Organizations are increasingly relying on intercultural competencies of employees and skills of virtual teams. While on-the-job training can support employees adapting and adoption of these competencies, organizations look to higher education institutions to ensure that the next generation of engineers joining the workforce are prepared in advance. Engineers like other members of the workforce face the same opportunities and challenges that result from globalization, the need for intercultural knowledge and skills  . These skills however are not explicitly offered or honed in most post-secondary educational institutions. While many educational institutions offer traditional exchange and travel abroad opportunities to students , these programs are limited by constraints including time, finances, and other resources . In response, engineering programs are exploring how to harness various technologies to satisfy academic and labor market needs in a scalable manner. The International Virtual Engineering Student Teams (InVEST) initiative supports students in honing their intercultural, global, and virtual team skills. Students working on Research and Capstone projects can enhance their learning by taking the add-on module-based course. The InVEST course is developed using the Knowledge, Community, and Inquiry (KCI) pedagogical model  in which students experience the course through a blend of online, social and collaborative experiential learning and synchronous video meetings. The InVEST initiative is designed to address this gap in engineering education, by facilitating development of intercultural skills for future engineers and ensuring that as they enter the global workforce they are better able to tackle challenges both through how they work in virtual teams and what they do as engineers.

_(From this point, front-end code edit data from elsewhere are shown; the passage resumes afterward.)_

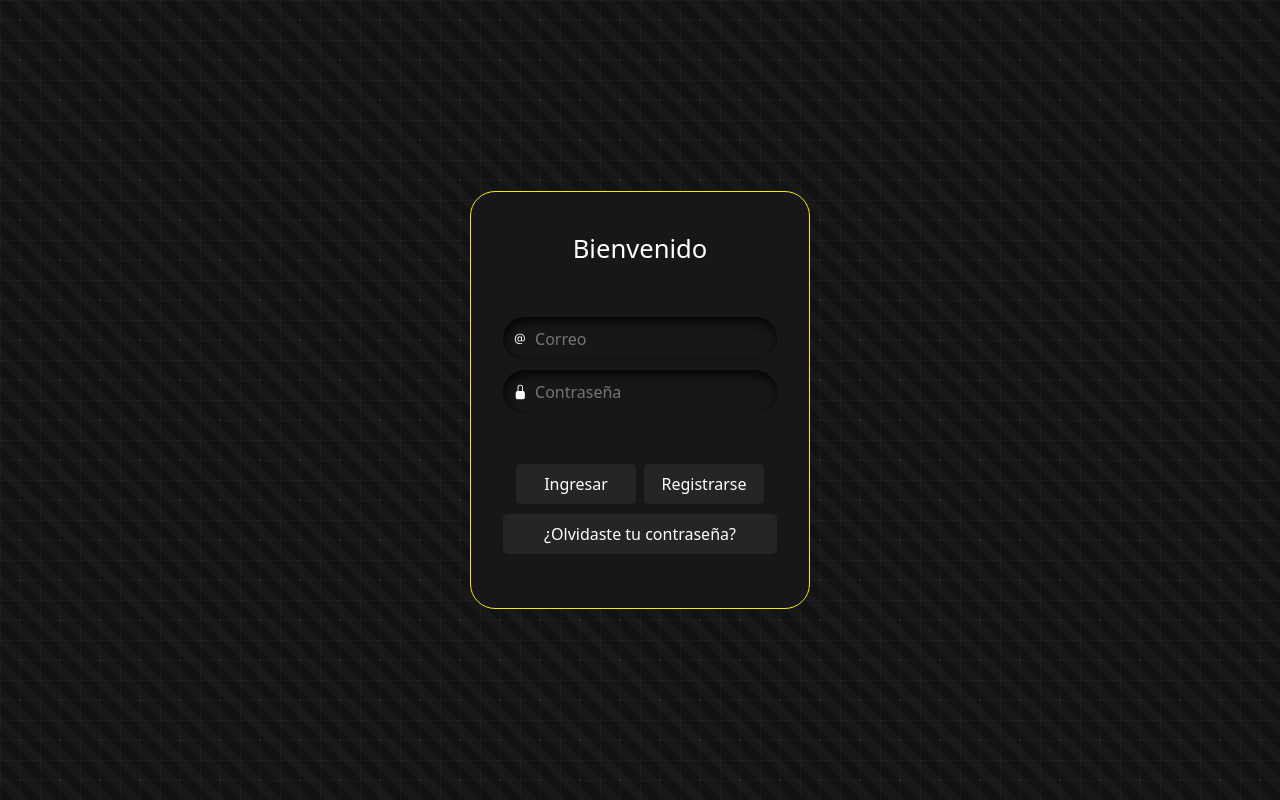
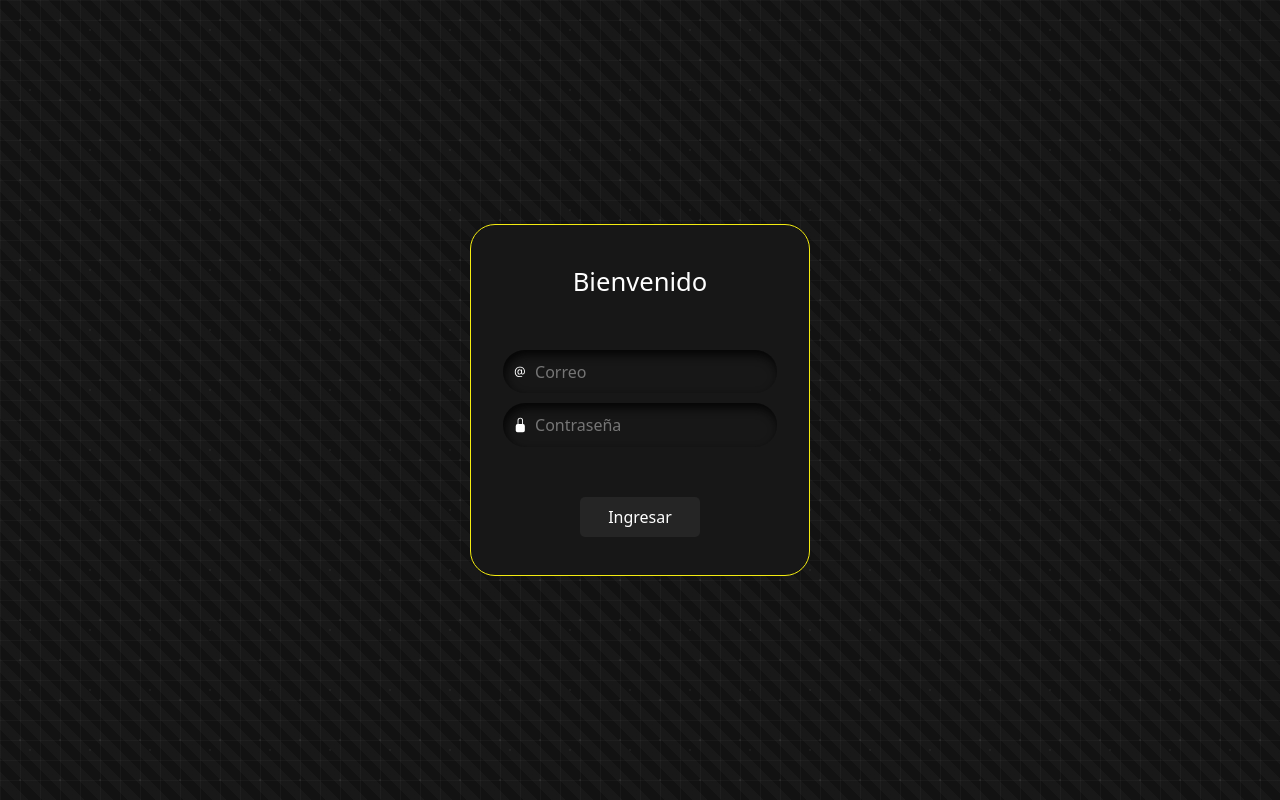
Before and after one commit to GastonZ/Zoco_Tech_Test, a React (Vite) app: page / in a window 1280 px wide. Built offline with nearby package versions, Linux system fonts and the light colour scheme.

Commit message:
remove register and revoer btns

```diff
--- a/src/components/loginSignupForm/BeautyLoginSignup.jsx
+++ b/src/components/loginSignupForm/BeautyLoginSignup.jsx
@@ -49,10 +49,8 @@ const BeautyLoginSignup = ({
                 <button className={styles.button2} type="submit" disabled={loading}>
                     {loading ? 'Ingresando...' : 'Ingresar'}
                 </button>
-                <button className={styles.button2} type="button">Registrarse</button>
             </div>
 
-            <button className={styles.button3} type="button">¿Olvidaste tu contraseña?</button>
         </form>
     )
 }
--- a/src/components/loginSignupForm/style.module.css
+++ b/src/components/loginSignupForm/style.module.css
@@ -63,6 +63,7 @@
     justify-content: center;
     flex-direction: row;
     margin-top: 2.5em;
+    margin-bottom: 2em;
     gap: 0.5em;
 }
 
```
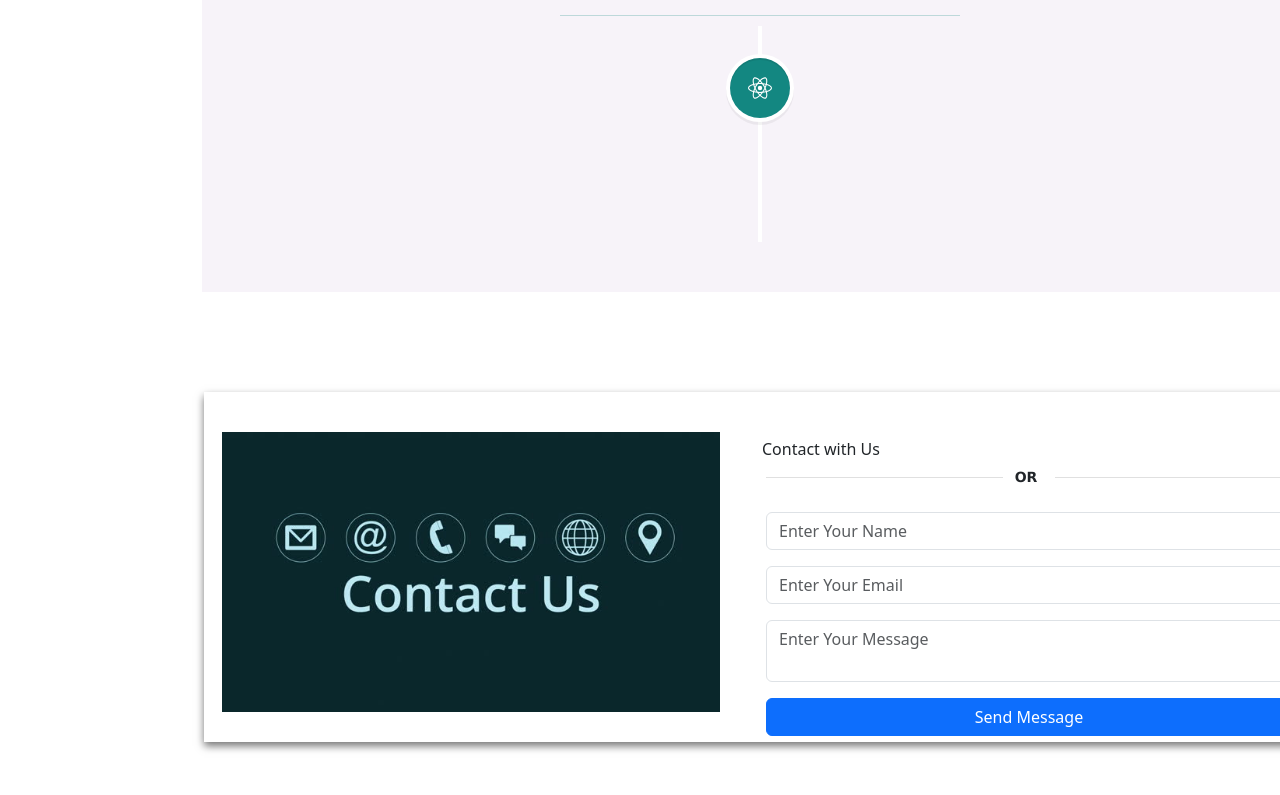
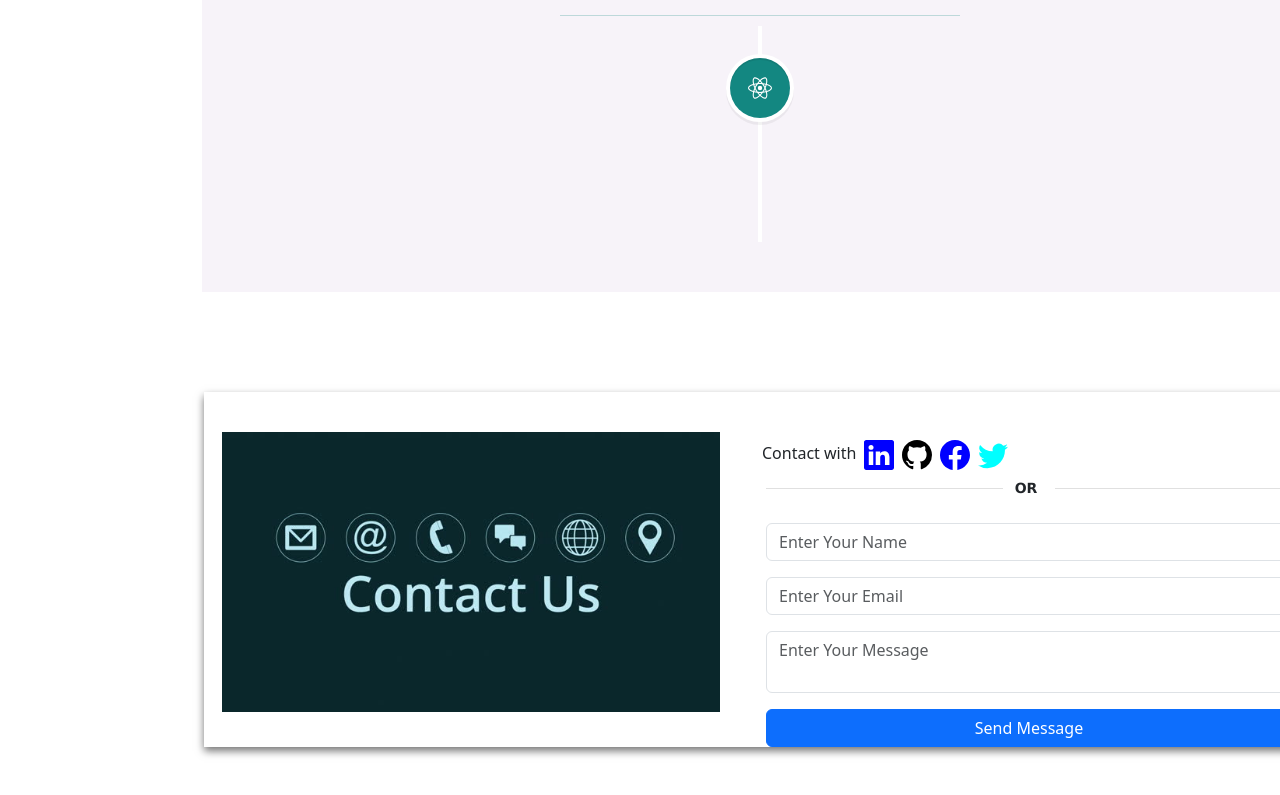
Before and after one commit to Haris-Mohanty/PortFolio2, a React (Create React App) app in the folder client/: page / in a window 1280 px wide. Shown: the part 3510-4305 px from the top of the page. Built offline with nearby package versions, Linux system fonts and the light colour scheme; a web font is replaced by a local one.

Commit message:
client- src- pages- Contact- Contact.js- Add contact us icons.

```diff
--- a/client/src/pages/Contact/Contact.js
+++ b/client/src/pages/Contact/Contact.js
@@ -1,6 +1,7 @@
 import React from "react";
 import "./Contact.css";
 import contact from "./../../Assets/Images/contact.jpg";
+import { BsLinkedin, BsGithub, BsFacebook, BsTwitter } from "react-icons/bs";
 
 const Contact = () => {
   return (
@@ -18,7 +19,13 @@ const Contact = () => {
             <div className="col-md-6 col-lg-6">
               <div className="card2 d-flex card border-0 mt-5">
                 <div className="row">
-                  <h6>Contact with Us</h6>
+                  <h6>
+                    Contact with
+                    <BsLinkedin color="blue" className="ms-2" size={30} />
+                    <BsGithub color="black" className="ms-2" size={30} />
+                    <BsFacebook color="blue" className="ms-2" size={30} />
+                    <BsTwitter color="aqua" className="ms-2" size={30} />
+                  </h6>
                 </div>
                 <div className="row px-3 mb-4">
                   <div className="line" />
```
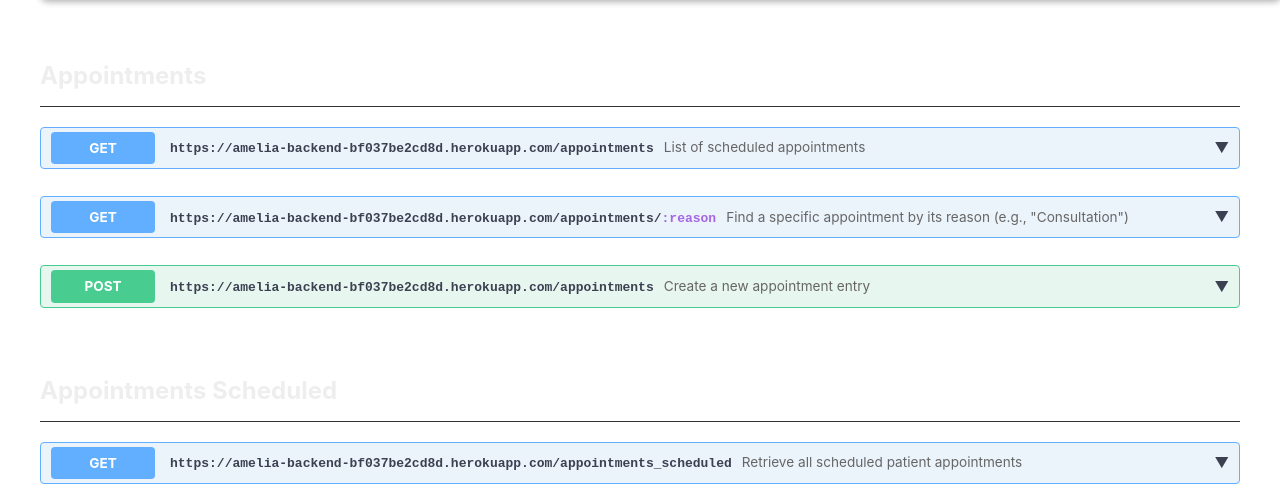
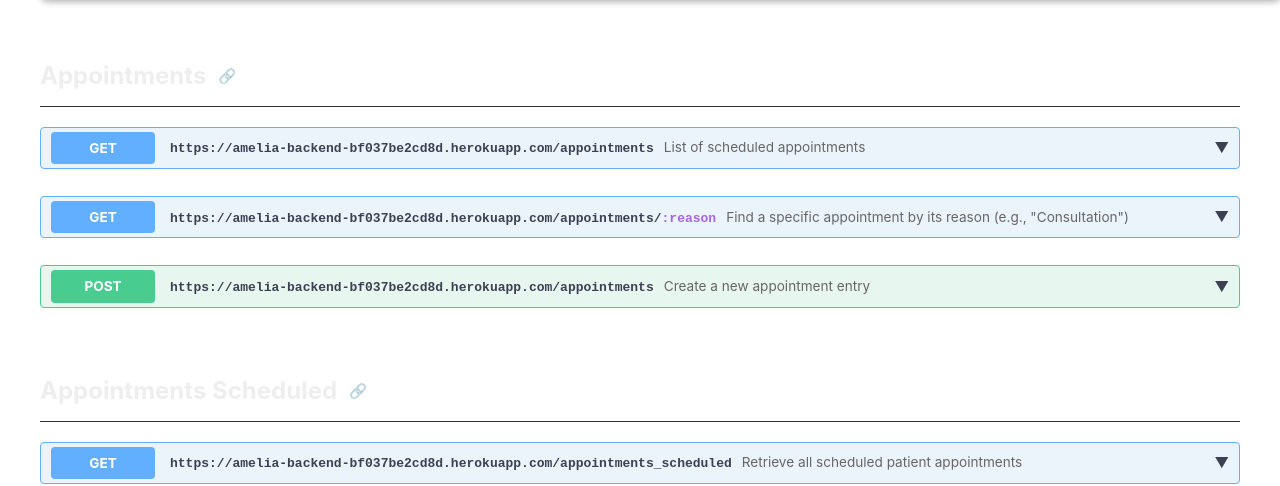
Before and after one commit to Trizzlenova/amelia-frontend, a React (Vite) app: page / in a window 1280 px wide. Shown: the part 182-668 px from the top of the page. Built offline with nearby package versions, Linux system fonts and the light colour scheme.

Commit message:
copy url icon

```diff
--- a/src/App.jsx
+++ b/src/App.jsx
@@ -2,18 +2,29 @@ import { useState, useEffect } from 'react';
 
 // components
 import { API_CONFIG } from './apiConfig';
-import ApiSection from './components/ApiSection';
+import ApiSection from './components/ApiSection'
 import Filter from './components/Filter';
 
 // test url: fetch('https://amelia-backend-bf037be2cd8d.herokuapp.com/appointments/')
 
 function App() {
   const [searchTerm, setSearchTerm] = useState("");
+  const [copied, setCopied] = useState(false);
 
   // Logic to filter the keys
   const filteredResourceKeys = Object.keys(API_CONFIG).filter((key) =>
     API_CONFIG[key].title.toLowerCase().includes(searchTerm.toLowerCase())
   );
+
+  const handleCopyBaseUrl = (endpoint) => {
+    const baseUrl = `https://amelia-backend-bf037be2cd8d.herokuapp.com${endpoint}`;
+    navigator.clipboard.writeText(baseUrl);
+
+    e.stopPropagation(); // Prevents the dropdown from toggling when clicking the icon
+    navigator.clipboard.writeText(fullUrl);
+    setCopied(true);
+    setTimeout(() => setCopied(false), 2000);
+  };
 
   return (
     <div style={{
@@ -32,17 +43,39 @@ function App() {
       <div style={{ display: 'flex', flexDirection: 'column', gap: '30px' }}>
         {filteredResourceKeys.length > 0 ? (
           filteredResourceKeys.map((resourceKey) => {
+
             const resource = API_CONFIG[resourceKey];
+            const baseEndpoint = resource.actions[0]?.endpoint || '';
+
             return (
               <div key={resourceKey} style={{ width: '100%' }}>
                 <h2 style={{
                   borderBottom: '1px solid #333',
                   paddingBottom: '12px',
                   marginBottom: '20px',
-                  color: '#eee'
+                  color: '#eee',
+                  display: 'flex',
+                  alignItems: 'center',
+                  gap: '12px'
                 }}>
                   {resource.title}
+
+                  <span
+                    onClick={() => handleCopyBaseUrl(baseEndpoint)}
+                    title="Copy Base URL"
+                    style={{
+                      cursor: 'pointer',
+                      fontSize: '0.9rem',
+                      opacity: 0.5,
+                      transition: 'opacity 0.2s'
+                    }}
+                    onMouseEnter={(e) => e.target.style.opacity = 1}
+                    onMouseLeave={(e) => e.target.style.opacity = 0.5}
+                  >
+                    🔗
+                  </span>
                 </h2>
+
                 <div style={{ display: 'flex', flexDirection: 'column', gap: '12px' }}>
                   {resource.actions.map((action, index) => (
                     <ApiSection key={`${resourceKey}-${index}`} config={action} />
--- a/src/components/ApiSection.jsx
+++ b/src/components/ApiSection.jsx
@@ -14,6 +14,7 @@ function ApiSection({ config }) {
   const [isOpen, setIsOpen] = useState(false);
   const [data, setData] = useState([]);
   const [successMessage, setSuccessMessage] = useState("");
+
   const fullUrl = `https://amelia-backend-bf037be2cd8d.herokuapp.com${config.endpoint}`;
 
   const handleFormSubmit = async (formData) => {
```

Anuli Ndubuisi, Ph.D. Candidate
Anuli Ndubuisi is a PhD student with University of Toronto’s Ontario Institute for Studies in Education (OISE) with a digital technologies program emphasis and a specialization in engineering education from Faculty of Applied Science and Engineering. Anuli holds a B.Eng. in civil engineering and an MBA for Engineering Business Managers from Manchester University, UK. Anuli began her career with Royal Dutch Shell where she worked for the next 16 years in various capacities. Prior to her studies at OISE, Anuli delivered global technology consulting and both on-site and virtual trainings to engineering projects across multiple countries in the energy industry – from United States, Canada, UK, Nigeria, Netherland, UAE to India. She also led the design and implementation of several knowledge and collaboration systems for production and project engineering communities. Anuli is passionate about learning, research and is interested in the effective use of innovative learning technology and strategies to support virtual teams and engineering education.
Rubaina Khan, Ph.D. Candidate
Rubaina Khan is a current PhD student within the Department of Curriculum, Teaching, and Learning at the Ontario Institute for Studies in Education at the University of Toronto. She is also pursuing a collaborative specialization in Engineering Education. She received a M. Sc. Degree in Computer Control and Automation from the Nanyang Technology University in Singapore in 2008. She went on to work for an MIT research institute in Singapore right after. She spent the next four years in developing navigation technologies for underwater robotics that were used to model and predict environmental issues in the coastal regions of Singapore. As always being interested in the education aspect of engineering, this led her to take up a position as a lecturer in Singapore Polytechnic. She spent the next five years in developing interdisciplinary engineering courses, designing activities to promote engagement and motivation in the classroom and supervise students in their final year projects mainly in robotics. Her current research interest lies at the intersection of engineering education, learning communities, and identity formation.
Elham Marzi Ph.D.
Elham Marzi Ph.D., is a Teaching Stream faculty member in the Institute for Studies in Transdisciplinary Engineering Education & Practice at the University of Toronto and Principle Investigator for V-GET under the Dean’s Strategic Fund. She teaches in the Engineering Business Program in areas inclusive of Organizational Behaviour, Human Resource Management, Strategy, and Negotiations. She is highly interested in developing innovative teaching techniques and strategies that can contribute to the students learning and experiences both inside and beyond the classroom.
Oluwatobi Edun, M.Eng.
Oluwatobi Edun M.Eng is a BASc ChemE 1T7 + PEY and M.Eng ChemE 1T9 graduate from the University of Toronto with specializations in sustainable energy, engineering business, leadership and entrepreneurship. Edun is presently working towards advancement of student experiential learning as it relates to collaborative engineering in a global context through the InVEST initiative. His passion for community building is embodied in his recognition as one of U of T Engineering’s Grads to Watch 2018 and a Gordon Cressy Student Leadership Award recipient.